(Front-end code change data)
══════════════════════════════

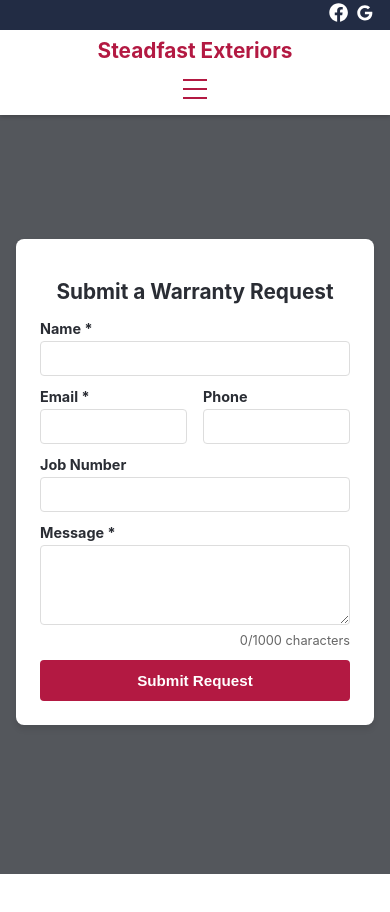
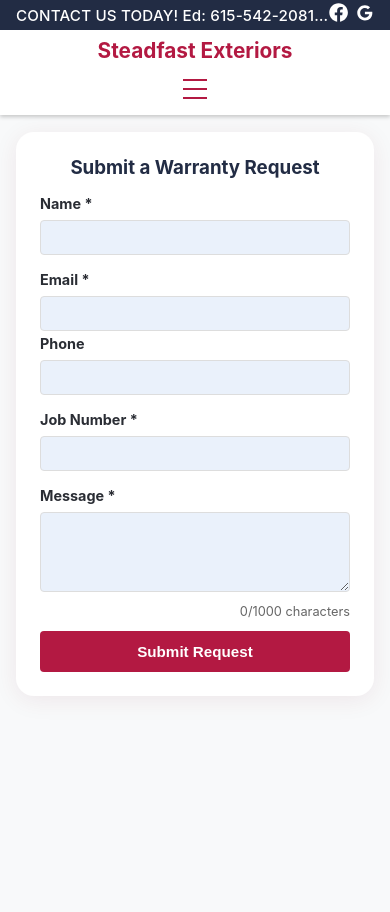
Before and after one commit to paigetreadway/steadfast, a React (Create React App) app: page /warranty in a window 390 px wide. Shown: the top 912 px of the page. After the commit the page ends 844 px from the top, so only its background shows below. Built offline with nearby package versions, Linux system fonts and the light colour scheme.

Commit message:
warranty page updates

```diff
--- a/src/components/Header.css
+++ b/src/components/Header.css
@@ -17,7 +17,7 @@
   left: 0;
   z-index: 1001;
   display: flex;
-  justify-content: flex-end;
+  justify-content: space-between;
   align-items: center;
   padding: 0 1rem;
 }
@@ -331,3 +331,13 @@ body {
   font-size: 1.1rem !important;
   transform: scale(0.9) !important;
 }
+
+.contact-info-bar {
+  color: #fff;
+  font-size: 0.95rem;
+  font-weight: 500;
+  letter-spacing: 0.01em;
+  white-space: nowrap;
+  overflow: hidden;
+  text-overflow: ellipsis;
+}
--- a/src/components/Header.js
+++ b/src/components/Header.js
@@ -21,6 +21,9 @@ const Header = () => {
   return (
     <header className="header">
       <div className="top-bar">
+        <div className="contact-info-bar">
+          CONTACT US TODAY! Ed: 615-542-2081 or Allen: 615-542-0208
+        </div>
         <div className="social-links">
           <a
             href="https://www.facebook.com/steadfastexteriorstn/"
@@ -60,20 +63,21 @@ const Header = () => {
                 Warranty
               </Link>
             </li>
+
+            <li>
+              <Link
+                to="/support"
+                className={location.pathname === "/support" ? "active" : ""}
+              >
+                Support
+              </Link>
+            </li>
             <li>
               <Link
                 to="/reviews"
                 className={location.pathname === "/reviews" ? "active" : ""}
               >
                 Reviews
-              </Link>
-            </li>
-            <li>
-              <Link
-                to="/support"
-                className={location.pathname === "/support" ? "active" : ""}
-              >
-                Support
               </Link>
             </li>
           </ul>
@@ -105,18 +109,18 @@ const Header = () => {
               Warranty
             </Link>
             <Link
+              to="/support"
+              onClick={closeMenu}
+              className={location.pathname === "/support" ? "active" : ""}
+            >
+              Support
+            </Link>
+            <Link
               to="/reviews"
               onClick={closeMenu}
               className={location.pathname === "/reviews" ? "active" : ""}
             >
               Reviews
-            </Link>
-            <Link
-              to="/support"
-              onClick={closeMenu}
-              className={location.pathname === "/support" ? "active" : ""}
-            >
-              Support
             </Link>
           </div>
         )}
--- a/src/components/Home.css
+++ b/src/components/Home.css
@@ -1,14 +1,24 @@
+html,
+body {
+  height: 100%;
+  margin: 0;
+  padding: 0;
+  background: #f8f9fa;
+}
+
+#root {
+  min-height: 100vh;
+  background: #f8f9fa;
+}
+
 .home-container {
-  min-height: 100vh;
   width: 100%;
   box-sizing: border-box;
-  color: #ffffff;
+  color: #222c44;
   margin: 0;
   position: relative;
-  top: 0;
-  left: 0;
-  right: 0;
-  bottom: 0;
+  padding-top: 90px;
+  background: transparent;
 }
 
 .home-content {
@@ -203,6 +213,11 @@
   margin-bottom: 0;
 }
 
+.support-btn:hover {
+  background: #dedede;
+  color: #000000;
+}
+
 .roof-contact-btn:hover {
   background: #b31942;
   color: #fff;
--- a/src/components/Warranty.css
+++ b/src/components/Warranty.css
@@ -1,83 +1,32 @@
-.contact-container {
-  min-height: calc(100vh - 60px);
-  display: flex;
-  justify-content: center;
-  align-items: center;
-  padding: 1.5rem;
+.warranty-container {
   width: 100%;
   box-sizing: border-box;
-  background-color: rgba(42, 45, 52, 0.8);
+  color: #222c44;
+  margin: 0;
+  position: relative;
+  padding-top: 90px;
 }
 
-.contact-content {
+.warranty-content {
   width: 100%;
   max-width: 1000px;
   margin: 0 auto;
 }
 
-.contact-info {
-  text-align: left;
-  background-color: #ffffff;
-  padding: 1.5rem 2rem;
-  border-radius: 8px;
-  box-shadow: 0 4px 6px rgba(0, 0, 0, 0.1);
+.warranty-info {
+  background: #ffffff;
+  border-radius: 18px;
+  box-shadow: 0 4px 24px rgba(120, 0, 36, 0.08);
+  max-width: 380px;
   width: 100%;
-  display: flex;
+  padding: 1.5rem 1rem;
+  display: block;
+  margin: 1.5rem auto;
   gap: 2rem;
 }
 
 .warranty-form {
   flex: 1;
-}
-
-.contact-info h2 {
-  color: #b31942;
-  margin-bottom: 1.5rem;
-  font-size: 2rem;
-  text-align: left;
-}
-
-.contact-details {
-  display: flex;
-  flex-direction: column;
-  gap: 1rem;
-}
-
-.contact-item h3 {
-  color: #b31942;
-  margin-bottom: 0.25rem;
-  font-size: 1.1rem;
-  text-align: left;
-}
-
-.contact-item p {
-  color: #2a2d34;
-  line-height: 1.4;
-  font-size: 0.95rem;
-  text-align: left;
-  margin: 0;
-}
-
-.contact-item a {
-  color: #b31942;
-  text-decoration: none;
-  font-weight: bold;
-  transition: color 0.3s ease;
-}
-
-.contact-item a:hover {
-  color: #ff1f57;
-}
-
-.contact-form {
-  padding-top: 1rem;
-}
-
-.contact-form h3 {
-  color: #2a2d34;
-  font-size: 1.1rem;
-  margin-bottom: 1rem;
-  text-align: left;
 }
 
 .form-group {
@@ -97,14 +46,16 @@
 .form-group textarea {
   width: 100%;
   padding: 0.5rem;
-  border: 1px solid #ddd;
+  margin-top: 0.25rem;
+  border: 1px solid #ccc;
   border-radius: 4px;
   font-size: 0.95rem;
-  transition: border-color 0.3s ease;
+  margin-bottom: 0.25rem;
+  background: #eaf1fb;
 }
 
 .form-group textarea {
-  height: 60px;
+  height: 30px;
   resize: vertical;
   min-height: 60px;
   max-height: 200px;
@@ -113,7 +64,7 @@
 .form-group input:focus,
 .form-group textarea:focus {
   outline: none;
-  border-color: #b31942;
+  border-color: #004aad;
 }
 
 .submit-button {
@@ -160,58 +111,45 @@
   margin-top: 0.25rem;
 }
 
-.contact-row {
+.warranty-row {
   display: flex;
   gap: 1rem;
   margin-bottom: 0.75rem;
 }
 
-.contact-row .form-group {
+.warranty-row .form-group {
   flex: 1;
   margin-bottom: 0;
 }
 
 /* Mobile styles */
 @media screen and (max-width: 768px) {
-  .contact-container {
+  .warranty-container {
     padding: 1rem;
+    padding-top: 90px;
+    display: flex;
+    flex-direction: column;
+    align-items: center;
+    justify-content: center;
+    min-height: calc(100vh - 90px);
   }
 
-  .contact-info {
+  .warranty-info {
     padding: 1.5rem;
     flex-direction: column;
     gap: 2rem;
   }
 
-  .contact-left {
-    padding-right: 0;
-    border-right: none;
-    border-bottom: 1px solid #eee;
-    padding-bottom: 1.5rem;
-  }
-
-  .contact-right {
-    padding-left: 0;
-    padding-top: 1.5rem;
-  }
-
-  .contact-info h2 {
-    font-size: 2rem;
-    margin-bottom: 1.5rem;
-    text-align: center;
-  }
-
-  .contact-details {
-    gap: 1rem;
-  }
-
-  .contact-item h3,
-  .contact-item p,
-  .contact-form h3 {
+  .warranty-form h3 {
     text-align: center;
   }
 
   .submit-button {
     padding: 0.75rem;
   }
+
+  .warranty-row {
+    flex-direction: column;
+    gap: 0;
+  }
 }
--- a/src/components/Warranty.js
+++ b/src/components/Warranty.js
@@ -51,19 +51,18 @@ const Warranty = () => {
   };
 
   return (
-    <div className="contact-container">
-      <div className="contact-content">
-        <div className="contact-info">
+    <div className="warranty-container">
+      <div className="warranty-content">
+        <div className="warranty-info">
           <div className="warranty-form">
-            <div className="contact-form">
-              <h3>Submit a Warranty Request</h3>
+            <h3 style={{ marginBottom: "1rem" }}>Submit a Warranty Request</h3>
             <form ref={form} onSubmit={handleSubmit}>
               <div className="form-group">
                 <label htmlFor="user_name">Name *</label>
                 <input type="text" id="user_name" name="user_name" required />
               </div>
 
-                <div className="contact-row">
+              <div className="warranty-row">
                 <div className="form-group">
                   <label htmlFor="user_email">Email *</label>
                   <input
@@ -81,8 +80,8 @@ const Warranty = () => {
               </div>
 
               <div className="form-group">
-                  <label htmlFor="job_number">Job Number</label>
-                  <input type="text" id="job_number" name="job_number" />
+                <label htmlFor="job_number">Job Number *</label>
+                <input type="text" id="job_number" name="job_number" required />
               </div>
 
               <div className="form-group">
@@ -121,7 +120,6 @@ const Warranty = () => {
         </div>
       </div>
     </div>
-    </div>
   );
 };
 
```
Also changed, not shown: src/components/About.css (deleted, +0 -158 lines), src/components/About.js (deleted, +0 -145 lines). Lines whose indentation alone changed are shown as unchanged.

══════════════════════════════

- Activity
A single number is asked for: how many lines in the entries above hold the string "right".

- Reply to the exercise
4